Our View: The Affirtmative Consent bill is confusing, impractical
You never know until you try, and when it comes to reducing sexual assault numbers on college campuses, we are willing to try anything — even if we are confused.
Senate Bill 967 is one of the latest attempts in California to reduce sexual assault numbers on state-run college campuses. The bill is being called the Affirmative Consent bill, and, as the name indicates, it would require affirmative consent in all student participation in sexual activity.
We applaud every effort to combat sexual assault of any kind, in any place, but we worry that this bill may prove to be an ineffective and confusing policy.
State Senator Kevin de León (D-Los Angeles), a co-author on the bill, said, “one out of five young women on a college campus will be sexually assaulted,” according to CBS Los Angeles. Leon argued that it is critical to “create a culture that’s respectful of women,” and that transparent protocols are implemented.
Our concern is that this bill, though well intentioned, has almost made a mockery of what it means to say “yes” or “no” to sex. The Long Beach Press Telegram recently published an article in which “students question ‘affirmative consent’ bill.”
In it, two Cal State Long Beach students agreed that the bill seems impractical.
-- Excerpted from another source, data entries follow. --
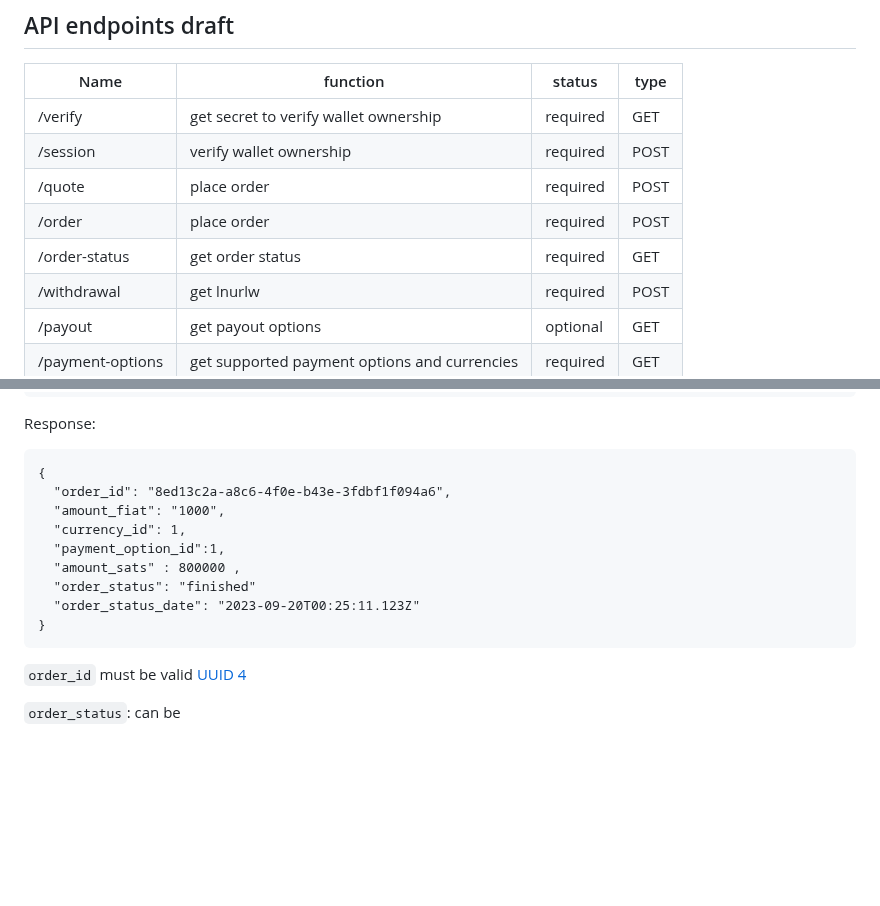
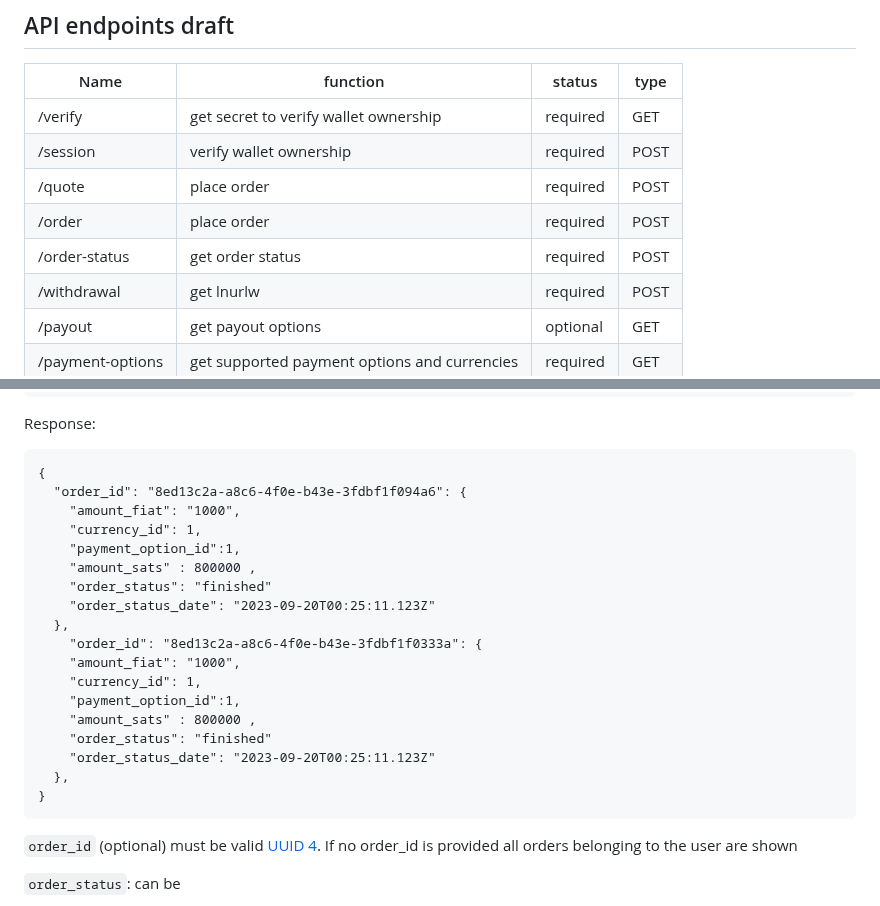
Before and after one commit to breez/fiatlink, a Markdown page: FLS01/README.md, 2 parts joined by grey strips. Drawn GitHub-style; blank space fills up the shorter version.

Commit message:
order status

````diff
--- a/FLS01/README.md
+++ b/FLS01/README.md
@@ -62,7 +62,7 @@ Alternative options:
 | /session       | verify wallet ownership                         | required | POST |
 | /quote         | place order                                     | required | POST |
 | /order         | place order                                     | required | POST |
-| /order-status  | get order status                                | required | GET  |
+| /order-status  | get order status                                | required | POST |
 | /withdrawal    | get lnurlw                                      |required  | POST |
 | /payout        | get payout options                              | optional | GET  |
 | /payment-options | get supported payment options  and currencies | required | GET  |
@@ -245,16 +245,25 @@ Response:
 
 ```
 {
-  "order_id": "8ed13c2a-a8c6-4f0e-b43e-3fdbf1f094a6",
-  "amount_fiat": "1000",
-  "currency_id": 1,
-  "payment_option_id":1,
-  "amount_sats" : 800000 ,
-  "order_status": "finished"
-  "order_status_date": "2023-09-20T00:25:11.123Z"
+  "order_id": "8ed13c2a-a8c6-4f0e-b43e-3fdbf1f094a6": {
+    "amount_fiat": "1000",
+    "currency_id": 1,
+    "payment_option_id":1,
+    "amount_sats" : 800000 ,
+    "order_status": "finished"
+    "order_status_date": "2023-09-20T00:25:11.123Z"
+  },
+    "order_id": "8ed13c2a-a8c6-4f0e-b43e-3fdbf1f0333a": {
+    "amount_fiat": "1000",
+    "currency_id": 1,
+    "payment_option_id":1,
+    "amount_sats" : 800000 ,
+    "order_status": "finished"
+    "order_status_date": "2023-09-20T00:25:11.123Z"
+  },
 }
 ```
-`order_id` must be valid [UUID 4](https://en.wikipedia.org/wiki/Universally_unique_identifier#Version_4_(random))
+`order_id` (optional) must be valid [UUID 4](https://en.wikipedia.org/wiki/Universally_unique_identifier#Version_4_(random)). If no order_id is provided all orders belonging to the user are shown
 
 `order_status`: can be
  1) `placed` - status upon user confirmation of the quote / pending payment
````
They even joked that the policy seems to imply that there will be guidelines for sexual activity, and that students will “need to check [for consent] every five minutes,” which would “definitely kill the vibe.”
Though we tend to err on the side of caution when questioning such a well-intended policy, our fellow 49ers raised a valid point.
Do we need to sign a contract before getting into bed with a significant other? Does this policy mean that we have to take a break every so often to renew our partner’s consent? Can’t the government just stay out of our bedrooms?
The bill was amended on March 27, which helped to clarify the intended meaning of the bill; however, we feel that the only piece of the policy that students understand is the part that legally requires sexually active students to explicitly consent to sex before and throughout sexual encounters.
The bigger picture is that this bill aims to clean up the legal side of sexual assault. The policy requires an “affirmative consent standard in the determination of whether consent was given by a complainant.”
The bill seeks to clarify the steps for individuals to consent to sexual activity, which means that, when a victim complains of sexual assault, he or she can very clearly demonstrate why they feel they have been violated.
Although this may not result in decreased instances of sexual assault, we appreciate the clarity that it may provide. The bill also goes into detail about the kinds of protections and state-run services that will be required under the policy on behalf of sexual assault victims.
We feel that there is no clear means for us to determine whether this policy will help reduce sexual assault across California college campuses, we are willing to try it, regardless of the awkward conversations it may require of us between the sheets.